BreastScreen Aotearoa is New Zealand’s free national breast screening programme for women aged between 45 and 69

BreastScreen Aotearoa

New Zealand has a free breast screening programme available to all women aged 45 to 69.

Phone 0800 270 200

Time to screen

Breast Screening

If you are aged 45 to 69, have your free breast screen (mammogram) every two years. 

A mammogram is an xray of your breasts. It is used to find early signs of breast cancer before it is big enough to feel or cause symptoms.  The goal of breast screening is to find cancer early, before it has a chance to grow.

Your appointment will be at a clinic or a mobile breast screening bus.

You will stand at an xray machine. Each breast will be placed on a machine and firmly pressed between two plates for a short period. You will feel some pressure that can be uncomfortable.

Two xrays are taken of each breast at different angles.

It takes around three weeks to get the results. If nothing is found you will get a letter.

If something needs further investigation or the mammogram was unclear, you will be contacted. You may need more tests to find out what's going on. These tests may include another mammogram, an ultrasound or a biopsy. 

Women of any age should be breast-aware, even if they are having mammograms. it's still important to let your health care provider know right away if you notice a lump in your breast or have any other concerns about your breasts.

Benefits and risks

Breast screening can save lives by finding breast cancer early when it is easier to treat. Of all of the age groups, women aged 60 to 69 years are most likely to benefit.

But mammograms are not perfect tests.  Some cancers may be missed, which may delay getting treatment. 

Sometimes mammograms find things that look like cancer but are not.
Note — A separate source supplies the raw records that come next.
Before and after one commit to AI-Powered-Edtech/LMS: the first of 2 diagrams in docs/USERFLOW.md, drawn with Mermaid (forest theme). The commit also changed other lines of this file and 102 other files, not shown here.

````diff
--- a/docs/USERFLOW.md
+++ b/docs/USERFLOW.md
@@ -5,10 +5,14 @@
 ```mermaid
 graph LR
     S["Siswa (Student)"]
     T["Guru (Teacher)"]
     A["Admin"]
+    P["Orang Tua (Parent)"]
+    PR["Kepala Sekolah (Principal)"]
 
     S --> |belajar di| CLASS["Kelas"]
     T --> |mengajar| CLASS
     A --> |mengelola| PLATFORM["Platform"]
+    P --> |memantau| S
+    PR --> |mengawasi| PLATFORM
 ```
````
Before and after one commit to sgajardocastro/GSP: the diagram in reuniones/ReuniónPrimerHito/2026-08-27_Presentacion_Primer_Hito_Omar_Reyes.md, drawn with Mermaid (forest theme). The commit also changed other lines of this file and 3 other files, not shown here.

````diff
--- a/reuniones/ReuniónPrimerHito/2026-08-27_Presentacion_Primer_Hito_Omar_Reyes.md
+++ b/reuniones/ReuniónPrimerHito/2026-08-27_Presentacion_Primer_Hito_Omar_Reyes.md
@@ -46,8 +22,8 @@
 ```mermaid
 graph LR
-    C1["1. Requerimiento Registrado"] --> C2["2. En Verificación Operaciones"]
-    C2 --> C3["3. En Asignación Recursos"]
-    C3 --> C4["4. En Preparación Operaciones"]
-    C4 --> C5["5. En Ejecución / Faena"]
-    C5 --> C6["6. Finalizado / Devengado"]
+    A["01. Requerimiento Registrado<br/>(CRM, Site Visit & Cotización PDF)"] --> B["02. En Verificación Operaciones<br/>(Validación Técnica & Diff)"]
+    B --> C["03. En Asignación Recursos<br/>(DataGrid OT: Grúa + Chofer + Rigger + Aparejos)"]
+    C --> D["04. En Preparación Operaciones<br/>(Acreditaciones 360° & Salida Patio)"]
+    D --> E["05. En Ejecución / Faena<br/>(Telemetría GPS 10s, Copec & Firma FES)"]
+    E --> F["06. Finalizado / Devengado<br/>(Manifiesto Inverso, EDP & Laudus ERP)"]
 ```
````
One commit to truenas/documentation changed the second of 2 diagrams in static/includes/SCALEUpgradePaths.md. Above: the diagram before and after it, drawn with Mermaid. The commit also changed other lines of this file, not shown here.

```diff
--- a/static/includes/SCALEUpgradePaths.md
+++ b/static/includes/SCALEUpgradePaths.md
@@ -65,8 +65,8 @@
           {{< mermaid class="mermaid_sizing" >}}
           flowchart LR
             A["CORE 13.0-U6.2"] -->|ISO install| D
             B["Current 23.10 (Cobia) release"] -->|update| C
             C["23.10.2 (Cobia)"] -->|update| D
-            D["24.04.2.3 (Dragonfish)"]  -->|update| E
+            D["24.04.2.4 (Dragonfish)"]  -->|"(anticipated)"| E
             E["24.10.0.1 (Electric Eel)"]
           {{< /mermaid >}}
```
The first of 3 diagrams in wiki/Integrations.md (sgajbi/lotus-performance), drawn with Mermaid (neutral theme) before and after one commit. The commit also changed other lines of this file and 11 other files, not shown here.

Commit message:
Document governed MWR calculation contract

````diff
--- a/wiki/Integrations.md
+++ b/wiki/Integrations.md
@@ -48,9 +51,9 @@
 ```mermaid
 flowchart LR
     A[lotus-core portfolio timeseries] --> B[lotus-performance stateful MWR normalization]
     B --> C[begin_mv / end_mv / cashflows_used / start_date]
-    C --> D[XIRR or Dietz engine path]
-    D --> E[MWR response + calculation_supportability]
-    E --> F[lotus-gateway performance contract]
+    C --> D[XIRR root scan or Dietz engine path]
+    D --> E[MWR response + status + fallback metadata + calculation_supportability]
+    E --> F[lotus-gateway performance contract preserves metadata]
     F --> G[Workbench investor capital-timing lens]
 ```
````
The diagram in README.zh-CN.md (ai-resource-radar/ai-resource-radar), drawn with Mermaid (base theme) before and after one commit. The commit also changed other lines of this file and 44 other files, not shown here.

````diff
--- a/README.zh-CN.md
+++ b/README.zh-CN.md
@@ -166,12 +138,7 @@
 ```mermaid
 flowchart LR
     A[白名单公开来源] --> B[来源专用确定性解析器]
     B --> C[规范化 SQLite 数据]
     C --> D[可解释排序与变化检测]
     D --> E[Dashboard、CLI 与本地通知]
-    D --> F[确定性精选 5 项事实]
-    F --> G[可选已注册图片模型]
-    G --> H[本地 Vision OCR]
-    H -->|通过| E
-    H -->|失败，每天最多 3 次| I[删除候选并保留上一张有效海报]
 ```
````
This leads to more testing and can cause unnecessary worry and anxiety.

Overdiagnosis, where a low-risk type of breast cancer is found that never would have caused any health problems if left alone is also a risk.  Because it’s not possible to tell the harmful cancers from the harmless ones everyone is usually offered treatment. This may include surgery and radiotherapy which can have serious side-effects.


Last updated: April 23, 2024